[8] Appellants rely on Commonwealth v. Robinson, 273 Pa.Super. 337, 417 A.2d 677 (1979), to support their argument that the photographs were inflammatory and thus, inadmissible. At issue in Robinson was a two by four inch photograph of a three-year-old who had died of starvation. However, appellants' reliance on Robinson is misplaced. First, the Robinson court never discussed what constituted an inflammatory photograph. Instead, the court merely relied upon the trial court's determination that the photo was inflammatory and proceeded to determine whether the photo was of essential evidentiary value. Id. at 343, 417 A.2d at 680-81. Second, cases subsequent to Robinson, in which our Supreme Court held similar and more explicit photos not to be inflammatory, support the trial court's determination that the four photos were not inflammatory. See, e.g., Commonwealth v. Edwards, 521 Pa. 134, 555 A.2d 818 (1989) (three photographs depicting the beaten face of the victim, the strangulation area of the victim's neck, wounds on the victim's hands and fingers, bite marks on the victims legs, and explicit photographs of the victim's chest and abdomen which related to the sexual nature of the attack.); Commonwealth v. Holcomb, 508 Pa. 425, 498 A.2d 833 (1985); (photographs of victim's body as it was found lying in the snow, with much of the clothing ripped off revealing the genitalia); Commonwealth v. Hudson, 489 Pa. 620, 414 A.2d 1381 (1980) (eight by ten inch photo of shirtless corpse with a puddle of blood around the head).

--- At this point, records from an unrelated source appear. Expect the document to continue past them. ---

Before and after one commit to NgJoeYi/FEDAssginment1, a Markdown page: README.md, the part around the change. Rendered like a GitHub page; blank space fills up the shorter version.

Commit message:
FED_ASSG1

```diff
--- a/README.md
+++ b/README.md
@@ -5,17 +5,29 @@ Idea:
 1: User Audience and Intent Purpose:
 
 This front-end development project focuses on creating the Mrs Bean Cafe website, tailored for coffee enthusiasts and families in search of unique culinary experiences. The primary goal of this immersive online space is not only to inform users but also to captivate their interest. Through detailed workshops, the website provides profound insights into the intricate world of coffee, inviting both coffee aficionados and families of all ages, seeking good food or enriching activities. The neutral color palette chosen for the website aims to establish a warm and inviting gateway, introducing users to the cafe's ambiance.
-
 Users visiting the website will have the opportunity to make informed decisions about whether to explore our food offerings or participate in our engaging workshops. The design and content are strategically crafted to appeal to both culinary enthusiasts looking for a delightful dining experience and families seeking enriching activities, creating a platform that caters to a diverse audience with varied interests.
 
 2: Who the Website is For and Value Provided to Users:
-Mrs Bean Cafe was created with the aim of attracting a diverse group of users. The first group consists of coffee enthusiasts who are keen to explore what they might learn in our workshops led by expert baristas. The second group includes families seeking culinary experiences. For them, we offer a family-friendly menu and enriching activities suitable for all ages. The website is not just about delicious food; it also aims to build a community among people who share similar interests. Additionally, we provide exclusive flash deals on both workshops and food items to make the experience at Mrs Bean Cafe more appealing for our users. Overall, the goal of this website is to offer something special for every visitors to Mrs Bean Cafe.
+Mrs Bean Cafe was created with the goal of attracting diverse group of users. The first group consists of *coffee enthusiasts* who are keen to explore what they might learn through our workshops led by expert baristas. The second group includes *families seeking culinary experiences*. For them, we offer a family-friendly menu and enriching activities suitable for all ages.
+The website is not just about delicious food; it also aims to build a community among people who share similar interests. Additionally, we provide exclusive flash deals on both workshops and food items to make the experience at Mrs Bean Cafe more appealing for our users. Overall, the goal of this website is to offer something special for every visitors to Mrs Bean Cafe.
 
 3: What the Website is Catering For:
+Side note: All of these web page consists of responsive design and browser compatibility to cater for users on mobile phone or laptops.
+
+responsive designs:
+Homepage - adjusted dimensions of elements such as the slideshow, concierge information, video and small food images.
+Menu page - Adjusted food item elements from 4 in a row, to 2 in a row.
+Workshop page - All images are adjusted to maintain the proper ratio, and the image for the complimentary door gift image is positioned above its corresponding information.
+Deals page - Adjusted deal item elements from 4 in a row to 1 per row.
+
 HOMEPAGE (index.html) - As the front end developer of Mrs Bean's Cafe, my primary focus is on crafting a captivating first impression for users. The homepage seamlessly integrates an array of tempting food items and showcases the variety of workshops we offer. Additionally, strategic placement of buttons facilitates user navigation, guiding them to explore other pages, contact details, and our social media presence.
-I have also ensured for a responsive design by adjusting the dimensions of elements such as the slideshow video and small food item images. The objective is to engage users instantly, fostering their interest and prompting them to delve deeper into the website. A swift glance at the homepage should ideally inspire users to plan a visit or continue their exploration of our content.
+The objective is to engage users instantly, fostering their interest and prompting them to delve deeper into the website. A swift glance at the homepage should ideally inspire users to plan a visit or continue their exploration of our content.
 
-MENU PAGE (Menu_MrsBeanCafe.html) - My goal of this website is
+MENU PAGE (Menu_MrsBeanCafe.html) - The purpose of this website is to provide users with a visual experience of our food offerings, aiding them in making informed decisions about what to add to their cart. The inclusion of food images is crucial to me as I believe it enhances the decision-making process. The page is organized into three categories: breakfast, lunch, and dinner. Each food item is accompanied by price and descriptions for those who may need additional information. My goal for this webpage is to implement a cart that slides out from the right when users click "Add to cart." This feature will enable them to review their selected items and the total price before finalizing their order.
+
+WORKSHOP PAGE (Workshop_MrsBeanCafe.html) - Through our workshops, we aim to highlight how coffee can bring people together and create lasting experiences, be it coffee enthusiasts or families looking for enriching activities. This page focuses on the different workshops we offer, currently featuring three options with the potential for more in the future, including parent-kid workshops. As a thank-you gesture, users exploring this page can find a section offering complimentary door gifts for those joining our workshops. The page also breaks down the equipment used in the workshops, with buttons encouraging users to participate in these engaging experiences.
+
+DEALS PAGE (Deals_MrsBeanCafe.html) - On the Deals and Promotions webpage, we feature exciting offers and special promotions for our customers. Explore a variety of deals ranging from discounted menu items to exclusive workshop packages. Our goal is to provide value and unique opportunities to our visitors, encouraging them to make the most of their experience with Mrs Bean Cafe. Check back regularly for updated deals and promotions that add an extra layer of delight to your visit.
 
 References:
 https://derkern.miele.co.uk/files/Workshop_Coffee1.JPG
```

[9] Third degree murder is defined as:

All other kinds of murder [other than murder committed during a felony or an intentional killing] shall be murder of the third degree. Murder in the third degree is a felony of the first degree.

18 Pa.C.S.A. § 2502(c).

[10] Appellants also argue that the trial court improperly instructed the jury on the issue of malice. We disagree. However, we note that appellants' claim is waived because no exception was taken at trial to the charge given. Stenographic Record, Vol. II, at 1244-45. See Commonwealth v. Ignatavich, 333 Pa.Super. 617, 482 A.2d 1044 (1984) (defendant in homicide prosecution waived any complaint to trial court's supplemental instructions where defendant took no exception to such instructions).

[11] Recklessly endangering another person is defined as:

A person commits a misdemeanor of the second degree if he recklessly engages in conduct which places or may place another person in danger of death or serious bodily injury.

18 Pa.C.S.A. § 2705.

[12] Endangering the welfare of children is defined as:

A parent ... supervising the welfare of child under 18 years of age, commits a misdemeanor of the second degree if he knowingly endangers the welfare of the child by violating a duty of care, protection or support.

18 Pa.C.S.A. § 4304.

[13] We will be inclined to find that an appellant has raised a substantial question where the appellant advances a colorable argument that the trial judge's actions were: (1) inconsistent with a specific provision of the Sentencing Code; or (2) contrary to the fundamental norms which underlie the sentencing process. Commonwealth v. Losch, 369 Pa.Super. 192, 201 n. 7, 535 A.2d 115, 119 n. 7 (1987).